Rivers in the South East are reaching "crisis point" and must be saved with an immediate hosepipe ban, campaigners are urging - as it is revealed 52 per cent of the Chilterns' precious chalk streams have dried up.

Several groups have written to the Environment Agency's chief executive, Sir James Bevan, warning that dwindling rivers are putting wildlife at risk following last summer's heatwave and a dry winter.

They urged him to force water companies to implement "restrictions and temporary use bans" now rather than wait for further damage to be done.

It comes amid fears from the Chilterns Conservation Board that our important chalk streams are in crisis - with 52 per cent of the total length of chalk stream habitats in the Chiltern AONB currently dried up.

Calling on the government to take action, the group published a dossier on Friday, June 7, saying the "precious and unique freshwater ecosystems are at risk", adding - "They are, quite simply, dying from a lack of water".

Citing the River Chess, which runs for 16km through the Chess Valley to Rickmansworth, the group said it is facing many threats including low flows "caused by abstraction for the public water supply, pollution, and invasive species such as mink and Japanese knotweed".

The Chilterns Conservation Board added that unless there is a "drastic" change in weather, the River Chess "is going to be in for a long, dry summer in Chesham".

Despite this, an Environment Agency spokesman said a hosepipe ban would be premature as the problem is not at a "critical level", adding that plans are in place if the dry weather continues.

The letter, signed by 12 wildlife, conservation and angling groups, claimed all South East rivers are "below or severely below" normal levels, pointing to a record low in the Cam in Cambridge and a 55 per cent drop in Hertfordshire's Beane since 2013.

"Surely it makes more sense to prepare the public for potential shortages, in order to encourage demand reductions, rather than to encourage complacency," they wrote.

It comes after water companies told Sir James on Tuesday that they might need to "take more water than usual" from rivers and boreholes, but did not foresee a hosepipe ban this summer.

The EA spokesman said it expects water companies to introduce hosepipe bans before applying for drought permits, which enable them to remove water from the environment.

However, he confirmed that applying for a permit before tapping local resources is an expected protocol, rather than a mandatory requirement.

"There is enough water for all if water resources are managed properly, and we have agreed with water companies to sustain our efforts to ensure people and the environment continue to get the water they need," he added.

One of the campaign groups, the Angling Trust, warned that trout, dace, chub and roach were most at risk from low water levels, while there were also long-term threats to kingfishers, grebes and other fish-eating birds.

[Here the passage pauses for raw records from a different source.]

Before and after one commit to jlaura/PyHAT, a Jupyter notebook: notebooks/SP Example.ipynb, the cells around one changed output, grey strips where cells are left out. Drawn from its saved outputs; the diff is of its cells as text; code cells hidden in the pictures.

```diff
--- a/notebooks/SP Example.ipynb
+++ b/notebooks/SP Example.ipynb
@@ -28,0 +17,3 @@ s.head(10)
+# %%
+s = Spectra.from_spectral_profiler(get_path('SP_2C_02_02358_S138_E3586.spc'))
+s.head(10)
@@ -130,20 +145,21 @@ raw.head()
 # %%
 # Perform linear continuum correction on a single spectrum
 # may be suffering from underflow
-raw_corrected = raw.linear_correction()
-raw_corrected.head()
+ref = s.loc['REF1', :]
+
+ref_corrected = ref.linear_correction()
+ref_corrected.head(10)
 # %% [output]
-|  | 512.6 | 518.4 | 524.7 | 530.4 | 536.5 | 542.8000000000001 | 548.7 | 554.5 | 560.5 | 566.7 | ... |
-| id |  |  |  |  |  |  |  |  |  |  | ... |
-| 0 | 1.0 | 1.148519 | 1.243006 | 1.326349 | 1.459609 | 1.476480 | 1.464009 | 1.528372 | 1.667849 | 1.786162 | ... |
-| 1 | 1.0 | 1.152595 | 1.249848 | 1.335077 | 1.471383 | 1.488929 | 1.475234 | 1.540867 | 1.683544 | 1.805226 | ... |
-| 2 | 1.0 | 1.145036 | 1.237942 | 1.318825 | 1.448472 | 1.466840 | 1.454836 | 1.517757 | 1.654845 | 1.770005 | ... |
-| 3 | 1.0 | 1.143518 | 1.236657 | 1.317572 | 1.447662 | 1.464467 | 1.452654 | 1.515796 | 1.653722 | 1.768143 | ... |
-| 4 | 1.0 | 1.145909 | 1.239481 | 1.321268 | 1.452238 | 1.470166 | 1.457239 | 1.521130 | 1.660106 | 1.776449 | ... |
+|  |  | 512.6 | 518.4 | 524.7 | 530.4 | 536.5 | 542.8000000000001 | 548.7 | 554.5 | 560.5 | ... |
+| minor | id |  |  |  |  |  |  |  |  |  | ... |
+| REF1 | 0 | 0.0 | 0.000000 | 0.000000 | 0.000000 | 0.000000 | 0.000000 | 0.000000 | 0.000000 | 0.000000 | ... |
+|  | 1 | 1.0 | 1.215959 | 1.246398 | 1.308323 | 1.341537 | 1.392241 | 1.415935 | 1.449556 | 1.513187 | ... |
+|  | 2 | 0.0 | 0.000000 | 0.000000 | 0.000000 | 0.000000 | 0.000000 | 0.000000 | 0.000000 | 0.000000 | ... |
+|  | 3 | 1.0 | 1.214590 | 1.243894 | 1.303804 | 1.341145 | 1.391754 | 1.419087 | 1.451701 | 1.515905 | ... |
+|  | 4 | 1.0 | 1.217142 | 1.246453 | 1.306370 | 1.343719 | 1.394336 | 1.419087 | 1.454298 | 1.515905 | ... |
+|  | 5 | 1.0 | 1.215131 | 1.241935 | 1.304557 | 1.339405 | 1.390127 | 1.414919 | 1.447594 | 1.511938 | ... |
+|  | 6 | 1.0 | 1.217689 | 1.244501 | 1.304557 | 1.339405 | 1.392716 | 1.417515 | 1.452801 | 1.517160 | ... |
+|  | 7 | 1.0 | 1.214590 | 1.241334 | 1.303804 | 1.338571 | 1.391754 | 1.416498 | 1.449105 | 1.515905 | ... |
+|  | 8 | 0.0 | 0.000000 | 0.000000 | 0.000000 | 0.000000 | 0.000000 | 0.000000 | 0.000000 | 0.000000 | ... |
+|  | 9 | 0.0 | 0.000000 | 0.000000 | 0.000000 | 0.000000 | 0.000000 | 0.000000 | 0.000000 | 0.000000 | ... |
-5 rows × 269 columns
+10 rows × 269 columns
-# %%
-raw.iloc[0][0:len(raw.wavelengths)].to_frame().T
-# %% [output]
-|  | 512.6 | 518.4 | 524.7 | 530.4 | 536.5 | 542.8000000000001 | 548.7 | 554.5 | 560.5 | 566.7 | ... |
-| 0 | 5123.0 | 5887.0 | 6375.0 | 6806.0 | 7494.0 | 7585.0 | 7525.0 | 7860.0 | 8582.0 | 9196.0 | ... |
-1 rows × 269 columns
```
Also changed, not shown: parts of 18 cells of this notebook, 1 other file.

"Without urgent action now to reduce water use, many of our streams will dry up and die," said the trust's chief policy adviser, Martin Salter.

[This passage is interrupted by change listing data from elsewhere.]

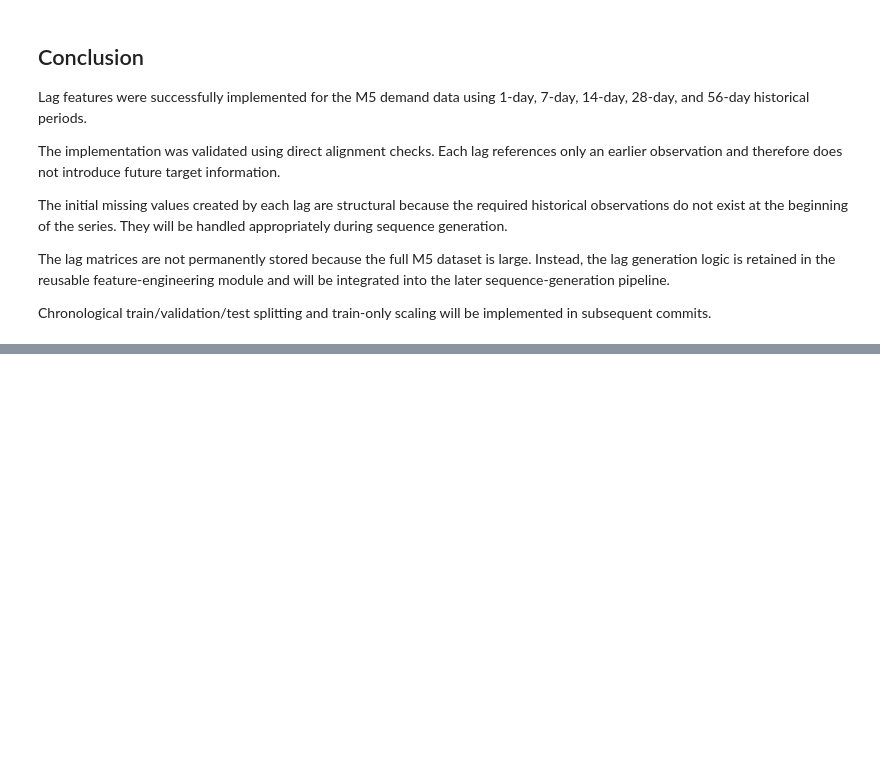
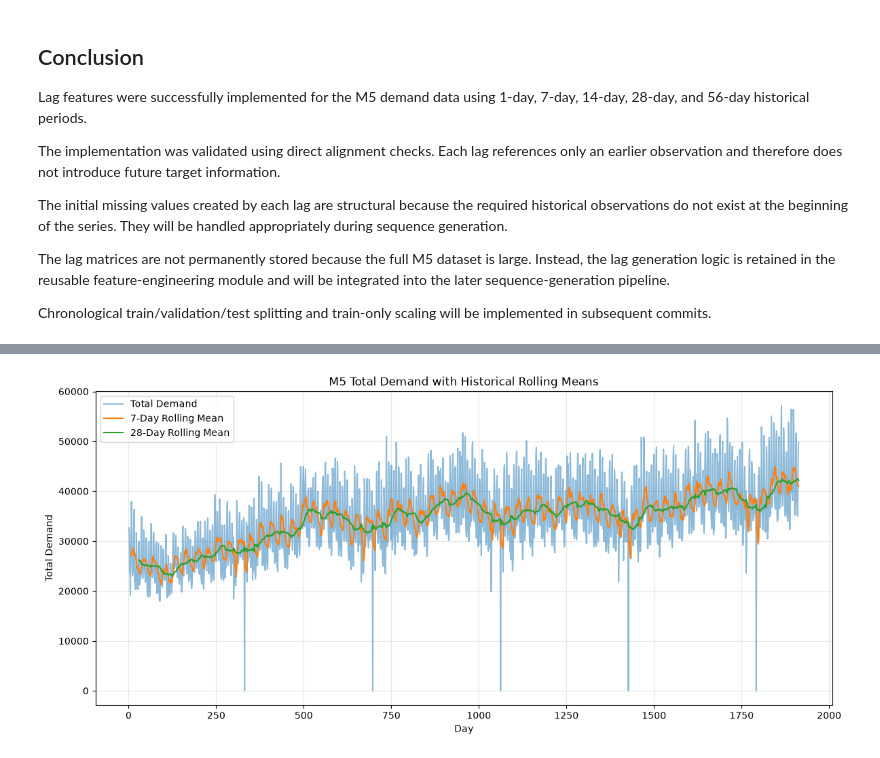
Before and after one commit to Naveeth-Nawzer/dl-assignment, a Jupyter notebook: notebooks/03_feature_engineering.ipynb, the cells around one changed output, grey strips where cells are left out. Cells and saved outputs as stored; diff of their text form; code cells hidden in the pictures; blank space fills up the shorter version.

Commit message:
feat: add leakage-safe rolling demand features

```diff
--- a/notebooks/03_feature_engineering.ipynb
+++ b/notebooks/03_feature_engineering.ipynb
@@ -1062,0 +1371,12 @@ be implemented in subsequent commits.
+# %%
+daily_total_demand = sales_clean[
+    sales_columns
+].sum(axis=0)
+
+daily_total_demand = pd.Series(
+    daily_total_demand.values,
+    index=range(1, len(sales_columns) + 1),
+    name="total_demand"
+)
+
+display(daily_total_demand.head())
@@ -1062,0 +1449,36 @@ be implemented in subsequent commits.
+# %%
+import matplotlib.pyplot as plt
+
+plt.figure(figsize=(14, 6))
+
+plt.plot(
+    aggregate_rolling.index,
+    aggregate_rolling["total_demand"],
+    label="Total Demand",
+    alpha=0.5
+)
+
+plt.plot(
+    aggregate_rolling.index,
+    aggregate_rolling["rolling_mean_7"],
+    label="7-Day Rolling Mean"
+)
+
+plt.plot(
+    aggregate_rolling.index,
+    aggregate_rolling["rolling_mean_28"],
+    label="28-Day Rolling Mean"
+)
+
+plt.xlabel("Day")
+plt.ylabel("Total Demand")
+plt.title(
+    "M5 Total Demand with Historical Rolling Means"
+)
+
+plt.legend()
+plt.grid(alpha=0.3)
+
+plt.show()
+# %% [output]
+[figure, added]
```
Also changed, not shown: parts of 18 cells of this notebook, 4 other files.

Other groups also lobbying Sir James include Herts & Middlesex Wildlife Trust, Berkshire, Buckinghamshire and Oxfordshire Wildlife Trust, and the Wild Trout Trust.